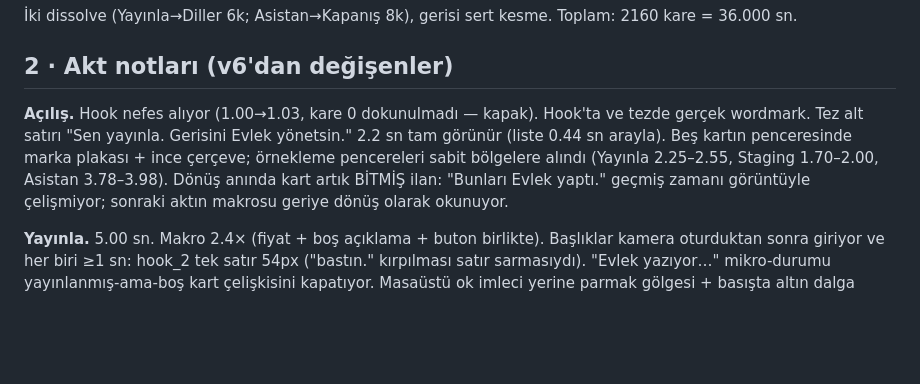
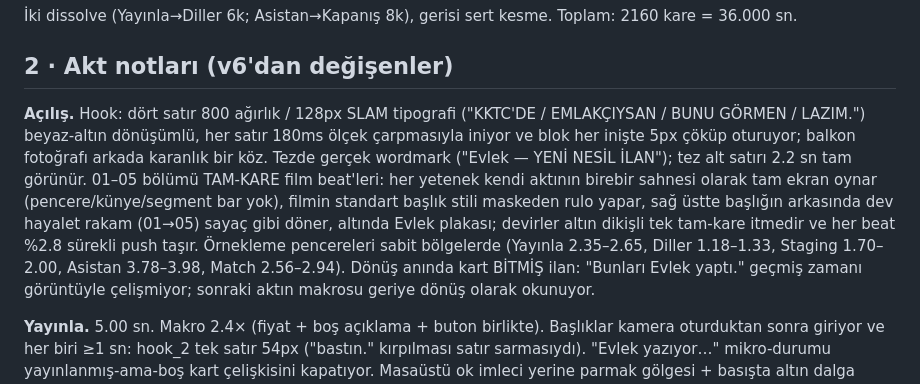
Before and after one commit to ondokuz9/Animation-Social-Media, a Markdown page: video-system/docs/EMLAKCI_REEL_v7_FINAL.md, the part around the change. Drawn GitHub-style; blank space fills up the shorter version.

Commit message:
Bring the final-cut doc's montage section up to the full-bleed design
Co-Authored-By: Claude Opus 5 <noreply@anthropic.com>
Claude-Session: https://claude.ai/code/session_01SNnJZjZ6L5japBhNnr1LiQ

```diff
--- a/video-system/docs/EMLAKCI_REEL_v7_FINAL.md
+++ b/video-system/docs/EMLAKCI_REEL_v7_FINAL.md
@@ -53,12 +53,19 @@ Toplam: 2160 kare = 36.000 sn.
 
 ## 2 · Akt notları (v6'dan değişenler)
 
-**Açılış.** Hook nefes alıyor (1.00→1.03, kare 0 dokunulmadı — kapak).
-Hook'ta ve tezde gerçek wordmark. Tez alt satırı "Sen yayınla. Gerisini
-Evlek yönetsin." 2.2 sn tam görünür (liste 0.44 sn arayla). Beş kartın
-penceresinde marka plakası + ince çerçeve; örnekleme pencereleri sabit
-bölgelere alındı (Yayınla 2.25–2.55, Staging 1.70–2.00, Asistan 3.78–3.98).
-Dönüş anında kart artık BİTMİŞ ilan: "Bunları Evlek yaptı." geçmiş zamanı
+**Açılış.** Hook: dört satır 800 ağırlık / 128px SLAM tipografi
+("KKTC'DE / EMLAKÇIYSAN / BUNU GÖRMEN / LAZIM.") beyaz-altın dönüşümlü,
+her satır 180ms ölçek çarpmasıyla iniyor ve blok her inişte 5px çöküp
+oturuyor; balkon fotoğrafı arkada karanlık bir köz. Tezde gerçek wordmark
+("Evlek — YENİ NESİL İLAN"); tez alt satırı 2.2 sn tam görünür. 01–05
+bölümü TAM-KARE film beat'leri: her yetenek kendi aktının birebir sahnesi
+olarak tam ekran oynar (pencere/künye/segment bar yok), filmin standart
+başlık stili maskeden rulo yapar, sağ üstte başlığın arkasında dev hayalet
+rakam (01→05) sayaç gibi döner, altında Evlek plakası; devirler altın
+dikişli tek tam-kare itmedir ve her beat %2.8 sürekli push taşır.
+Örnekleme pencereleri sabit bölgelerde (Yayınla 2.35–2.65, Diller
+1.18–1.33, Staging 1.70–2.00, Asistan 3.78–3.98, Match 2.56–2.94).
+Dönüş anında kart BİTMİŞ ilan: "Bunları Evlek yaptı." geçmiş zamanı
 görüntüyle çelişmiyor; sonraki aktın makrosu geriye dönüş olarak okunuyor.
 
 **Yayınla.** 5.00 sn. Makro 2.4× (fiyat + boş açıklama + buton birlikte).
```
^^^^
Each entry above should be restated word for word, though no picture may appear in the copy.

ANSWER SECTION:
Before and after one commit to ondokuz9/Animation-Social-Media, a Markdown page: video-system/docs/EMLAKCI_REEL_v7_FINAL.md, the part around the change. Drawn GitHub-style; blank space fills up the shorter version.

Commit message:
Bring the final-cut doc's montage section up to the full-bleed design
Co-Authored-By: Claude Opus 5 <noreply@anthropic.com>
Claude-Session: https://claude.ai/code/session_01SNnJZjZ6L5japBhNnr1LiQ

```diff
--- a/video-system/docs/EMLAKCI_REEL_v7_FINAL.md
+++ b/video-system/docs/EMLAKCI_REEL_v7_FINAL.md
@@ -53,12 +53,19 @@ Toplam: 2160 kare = 36.000 sn.
 
 ## 2 · Akt notları (v6'dan değişenler)
 
-**Açılış.** Hook nefes alıyor (1.00→1.03, kare 0 dokunulmadı — kapak).
-Hook'ta ve tezde gerçek wordmark. Tez alt satırı "Sen yayınla. Gerisini
-Evlek yönetsin." 2.2 sn tam görünür (liste 0.44 sn arayla). Beş kartın
-penceresinde marka plakası + ince çerçeve; örnekleme pencereleri sabit
-bölgelere alındı (Yayınla 2.25–2.55, Staging 1.70–2.00, Asistan 3.78–3.98).
-Dönüş anında kart artık BİTMİŞ ilan: "Bunları Evlek yaptı." geçmiş zamanı
+**Açılış.** Hook: dört satır 800 ağırlık / 128px SLAM tipografi
+("KKTC'DE / EMLAKÇIYSAN / BUNU GÖRMEN / LAZIM.") beyaz-altın dönüşümlü,
+her satır 180ms ölçek çarpmasıyla iniyor ve blok her inişte 5px çöküp
+oturuyor; balkon fotoğrafı arkada karanlık bir köz. Tezde gerçek wordmark
+("Evlek — YENİ NESİL İLAN"); tez alt satırı 2.2 sn tam görünür. 01–05
+bölümü TAM-KARE film beat'leri: her yetenek kendi aktının birebir sahnesi
+olarak tam ekran oynar (pencere/künye/segment bar yok), filmin standart
+başlık stili maskeden rulo yapar, sağ üstte başlığın arkasında dev hayalet
+rakam (01→05) sayaç gibi döner, altında Evlek plakası; devirler altın
+dikişli tek tam-kare itmedir ve her beat %2.8 sürekli push taşır.
+Örnekleme pencereleri sabit bölgelerde (Yayınla 2.35–2.65, Diller
+1.18–1.33, Staging 1.70–2.00, Asistan 3.78–3.98, Match 2.56–2.94).
+Dönüş anında kart BİTMİŞ ilan: "Bunları Evlek yaptı." geçmiş zamanı
 görüntüyle çelişmiyor; sonraki aktın makrosu geriye dönüş olarak okunuyor.
 
 **Yayınla.** 5.00 sn. Makro 2.4× (fiyat + boş açıklama + buton birlikte).
```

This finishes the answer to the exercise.